* **STUDY MATERIAL**
____________________

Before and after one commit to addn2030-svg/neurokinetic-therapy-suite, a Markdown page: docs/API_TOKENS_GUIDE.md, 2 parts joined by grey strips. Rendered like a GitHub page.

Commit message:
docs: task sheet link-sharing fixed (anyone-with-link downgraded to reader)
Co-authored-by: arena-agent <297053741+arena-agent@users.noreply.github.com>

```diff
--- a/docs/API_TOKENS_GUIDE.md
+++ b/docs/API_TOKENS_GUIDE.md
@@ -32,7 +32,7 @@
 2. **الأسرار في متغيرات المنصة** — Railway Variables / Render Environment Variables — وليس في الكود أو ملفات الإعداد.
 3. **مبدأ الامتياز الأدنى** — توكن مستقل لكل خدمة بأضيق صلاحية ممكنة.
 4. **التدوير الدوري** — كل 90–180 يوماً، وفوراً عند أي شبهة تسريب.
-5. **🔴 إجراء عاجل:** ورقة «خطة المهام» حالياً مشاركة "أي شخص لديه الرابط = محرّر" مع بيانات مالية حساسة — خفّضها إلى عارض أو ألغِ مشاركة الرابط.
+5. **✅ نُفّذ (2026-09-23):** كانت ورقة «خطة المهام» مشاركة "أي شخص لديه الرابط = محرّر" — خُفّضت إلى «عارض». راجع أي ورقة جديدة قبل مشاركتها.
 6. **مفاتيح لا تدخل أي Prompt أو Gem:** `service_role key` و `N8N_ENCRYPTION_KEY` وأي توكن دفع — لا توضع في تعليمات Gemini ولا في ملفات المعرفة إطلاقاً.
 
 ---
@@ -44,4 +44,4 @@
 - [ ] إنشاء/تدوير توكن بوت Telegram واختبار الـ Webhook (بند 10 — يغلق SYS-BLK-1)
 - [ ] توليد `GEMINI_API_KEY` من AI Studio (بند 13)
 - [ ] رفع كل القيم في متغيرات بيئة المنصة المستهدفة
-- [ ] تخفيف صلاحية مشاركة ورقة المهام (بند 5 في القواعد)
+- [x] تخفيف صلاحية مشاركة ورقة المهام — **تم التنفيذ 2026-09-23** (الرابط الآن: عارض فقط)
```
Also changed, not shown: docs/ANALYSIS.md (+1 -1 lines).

____________________

* **WORK TO COMPLETE**
Every entry above must be reproduced word for word.

* **WRITTEN RESPONSE**
Before and after one commit to addn2030-svg/neurokinetic-therapy-suite, a Markdown page: docs/API_TOKENS_GUIDE.md, 2 parts joined by grey strips. Rendered like a GitHub page.

Commit message:
docs: task sheet link-sharing fixed (anyone-with-link downgraded to reader)
Co-authored-by: arena-agent <297053741+arena-agent@users.noreply.github.com>

```diff
--- a/docs/API_TOKENS_GUIDE.md
+++ b/docs/API_TOKENS_GUIDE.md
@@ -32,7 +32,7 @@
 2. **الأسرار في متغيرات المنصة** — Railway Variables / Render Environment Variables — وليس في الكود أو ملفات الإعداد.
 3. **مبدأ الامتياز الأدنى** — توكن مستقل لكل خدمة بأضيق صلاحية ممكنة.
 4. **التدوير الدوري** — كل 90–180 يوماً، وفوراً عند أي شبهة تسريب.
-5. **🔴 إجراء عاجل:** ورقة «خطة المهام» حالياً مشاركة "أي شخص لديه الرابط = محرّر" مع بيانات مالية حساسة — خفّضها إلى عارض أو ألغِ مشاركة الرابط.
+5. **✅ نُفّذ (2026-09-23):** كانت ورقة «خطة المهام» مشاركة "أي شخص لديه الرابط = محرّر" — خُفّضت إلى «عارض». راجع أي ورقة جديدة قبل مشاركتها.
 6. **مفاتيح لا تدخل أي Prompt أو Gem:** `service_role key` و `N8N_ENCRYPTION_KEY` وأي توكن دفع — لا توضع في تعليمات Gemini ولا في ملفات المعرفة إطلاقاً.
 
 ---
@@ -44,4 +44,4 @@
 - [ ] إنشاء/تدوير توكن بوت Telegram واختبار الـ Webhook (بند 10 — يغلق SYS-BLK-1)
 - [ ] توليد `GEMINI_API_KEY` من AI Studio (بند 13)
 - [ ] رفع كل القيم في متغيرات بيئة المنصة المستهدفة
-- [ ] تخفيف صلاحية مشاركة ورقة المهام (بند 5 في القواعد)
+- [x] تخفيف صلاحية مشاركة ورقة المهام — **تم التنفيذ 2026-09-23** (الرابط الآن: عارض فقط)
```
Also changed, not shown: docs/ANALYSIS.md (+1 -1 lines).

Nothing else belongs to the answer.